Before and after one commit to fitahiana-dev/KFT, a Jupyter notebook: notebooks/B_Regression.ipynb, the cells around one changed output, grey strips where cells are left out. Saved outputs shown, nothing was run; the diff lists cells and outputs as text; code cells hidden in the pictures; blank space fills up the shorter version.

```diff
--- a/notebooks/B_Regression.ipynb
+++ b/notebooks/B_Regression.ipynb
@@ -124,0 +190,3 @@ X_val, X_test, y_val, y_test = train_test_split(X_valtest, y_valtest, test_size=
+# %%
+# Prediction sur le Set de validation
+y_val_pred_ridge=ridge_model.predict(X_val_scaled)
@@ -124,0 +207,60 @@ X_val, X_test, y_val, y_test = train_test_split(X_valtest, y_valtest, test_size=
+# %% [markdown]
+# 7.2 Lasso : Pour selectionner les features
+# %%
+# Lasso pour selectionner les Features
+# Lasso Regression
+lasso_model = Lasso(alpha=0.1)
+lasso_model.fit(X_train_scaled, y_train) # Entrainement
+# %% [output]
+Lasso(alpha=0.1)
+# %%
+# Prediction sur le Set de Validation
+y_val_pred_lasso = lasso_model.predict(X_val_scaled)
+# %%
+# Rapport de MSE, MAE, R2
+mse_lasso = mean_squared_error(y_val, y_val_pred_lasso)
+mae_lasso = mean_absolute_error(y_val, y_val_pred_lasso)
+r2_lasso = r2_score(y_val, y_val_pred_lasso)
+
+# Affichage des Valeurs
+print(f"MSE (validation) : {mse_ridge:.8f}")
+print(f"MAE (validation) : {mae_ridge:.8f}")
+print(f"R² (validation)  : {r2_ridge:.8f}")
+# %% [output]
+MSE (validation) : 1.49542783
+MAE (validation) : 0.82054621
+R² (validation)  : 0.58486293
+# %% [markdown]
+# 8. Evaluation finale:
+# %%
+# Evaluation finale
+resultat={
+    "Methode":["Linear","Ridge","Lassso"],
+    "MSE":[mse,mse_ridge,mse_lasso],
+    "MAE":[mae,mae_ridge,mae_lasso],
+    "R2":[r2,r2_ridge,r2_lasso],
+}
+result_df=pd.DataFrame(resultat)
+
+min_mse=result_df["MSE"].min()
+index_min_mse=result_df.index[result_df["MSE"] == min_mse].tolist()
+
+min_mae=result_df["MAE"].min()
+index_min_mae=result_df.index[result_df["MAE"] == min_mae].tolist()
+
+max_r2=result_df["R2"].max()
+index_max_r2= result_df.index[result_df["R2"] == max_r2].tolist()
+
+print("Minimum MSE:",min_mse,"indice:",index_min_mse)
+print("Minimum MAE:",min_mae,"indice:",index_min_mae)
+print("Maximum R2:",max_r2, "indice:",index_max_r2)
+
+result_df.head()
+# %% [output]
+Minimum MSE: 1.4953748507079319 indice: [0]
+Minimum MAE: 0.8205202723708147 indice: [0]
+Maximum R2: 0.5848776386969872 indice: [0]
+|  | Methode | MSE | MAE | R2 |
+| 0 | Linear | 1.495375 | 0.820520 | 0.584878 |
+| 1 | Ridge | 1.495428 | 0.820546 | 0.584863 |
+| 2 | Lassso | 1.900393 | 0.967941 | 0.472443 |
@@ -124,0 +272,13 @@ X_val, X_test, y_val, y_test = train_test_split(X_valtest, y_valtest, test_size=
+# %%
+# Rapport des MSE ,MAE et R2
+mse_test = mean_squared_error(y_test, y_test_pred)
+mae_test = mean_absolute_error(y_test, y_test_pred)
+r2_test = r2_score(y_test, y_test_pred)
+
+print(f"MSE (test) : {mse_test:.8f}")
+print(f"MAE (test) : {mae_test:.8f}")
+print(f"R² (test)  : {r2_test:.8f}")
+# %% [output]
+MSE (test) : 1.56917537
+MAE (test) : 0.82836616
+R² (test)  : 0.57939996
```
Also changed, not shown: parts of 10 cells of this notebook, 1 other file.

===

Task to carry out: The data is to be reproduced in full, every line intact.

Written answer:
Before and after one commit to fitahiana-dev/KFT, a Jupyter notebook: notebooks/B_Regression.ipynb, the cells around one changed output, grey strips where cells are left out. Saved outputs shown, nothing was run; the diff lists cells and outputs as text; code cells hidden in the pictures; blank space fills up the shorter version.

```diff
--- a/notebooks/B_Regression.ipynb
+++ b/notebooks/B_Regression.ipynb
@@ -124,0 +190,3 @@ X_val, X_test, y_val, y_test = train_test_split(X_valtest, y_valtest, test_size=
+# %%
+# Prediction sur le Set de validation
+y_val_pred_ridge=ridge_model.predict(X_val_scaled)
@@ -124,0 +207,60 @@ X_val, X_test, y_val, y_test = train_test_split(X_valtest, y_valtest, test_size=
+# %% [markdown]
+# 7.2 Lasso : Pour selectionner les features
+# %%
+# Lasso pour selectionner les Features
+# Lasso Regression
+lasso_model = Lasso(alpha=0.1)
+lasso_model.fit(X_train_scaled, y_train) # Entrainement
+# %% [output]
+Lasso(alpha=0.1)
+# %%
+# Prediction sur le Set de Validation
+y_val_pred_lasso = lasso_model.predict(X_val_scaled)
+# %%
+# Rapport de MSE, MAE, R2
+mse_lasso = mean_squared_error(y_val, y_val_pred_lasso)
+mae_lasso = mean_absolute_error(y_val, y_val_pred_lasso)
+r2_lasso = r2_score(y_val, y_val_pred_lasso)
+
+# Affichage des Valeurs
+print(f"MSE (validation) : {mse_ridge:.8f}")
+print(f"MAE (validation) : {mae_ridge:.8f}")
+print(f"R² (validation)  : {r2_ridge:.8f}")
+# %% [output]
+MSE (validation) : 1.49542783
+MAE (validation) : 0.82054621
+R² (validation)  : 0.58486293
+# %% [markdown]
+# 8. Evaluation finale:
+# %%
+# Evaluation finale
+resultat={
+    "Methode":["Linear","Ridge","Lassso"],
+    "MSE":[mse,mse_ridge,mse_lasso],
+    "MAE":[mae,mae_ridge,mae_lasso],
+    "R2":[r2,r2_ridge,r2_lasso],
+}
+result_df=pd.DataFrame(resultat)
+
+min_mse=result_df["MSE"].min()
+index_min_mse=result_df.index[result_df["MSE"] == min_mse].tolist()
+
+min_mae=result_df["MAE"].min()
+index_min_mae=result_df.index[result_df["MAE"] == min_mae].tolist()
+
+max_r2=result_df["R2"].max()
+index_max_r2= result_df.index[result_df["R2"] == max_r2].tolist()
+
+print("Minimum MSE:",min_mse,"indice:",index_min_mse)
+print("Minimum MAE:",min_mae,"indice:",index_min_mae)
+print("Maximum R2:",max_r2, "indice:",index_max_r2)
+
+result_df.head()
+# %% [output]
+Minimum MSE: 1.4953748507079319 indice: [0]
+Minimum MAE: 0.8205202723708147 indice: [0]
+Maximum R2: 0.5848776386969872 indice: [0]
+|  | Methode | MSE | MAE | R2 |
+| 0 | Linear | 1.495375 | 0.820520 | 0.584878 |
+| 1 | Ridge | 1.495428 | 0.820546 | 0.584863 |
+| 2 | Lassso | 1.900393 | 0.967941 | 0.472443 |
@@ -124,0 +272,13 @@ X_val, X_test, y_val, y_test = train_test_split(X_valtest, y_valtest, test_size=
+# %%
+# Rapport des MSE ,MAE et R2
+mse_test = mean_squared_error(y_test, y_test_pred)
+mae_test = mean_absolute_error(y_test, y_test_pred)
+r2_test = r2_score(y_test, y_test_pred)
+
+print(f"MSE (test) : {mse_test:.8f}")
+print(f"MAE (test) : {mae_test:.8f}")
+print(f"R² (test)  : {r2_test:.8f}")
+# %% [output]
+MSE (test) : 1.56917537
+MAE (test) : 0.82836616
+R² (test)  : 0.57939996
```
Also changed, not shown: parts of 10 cells of this notebook, 1 other file.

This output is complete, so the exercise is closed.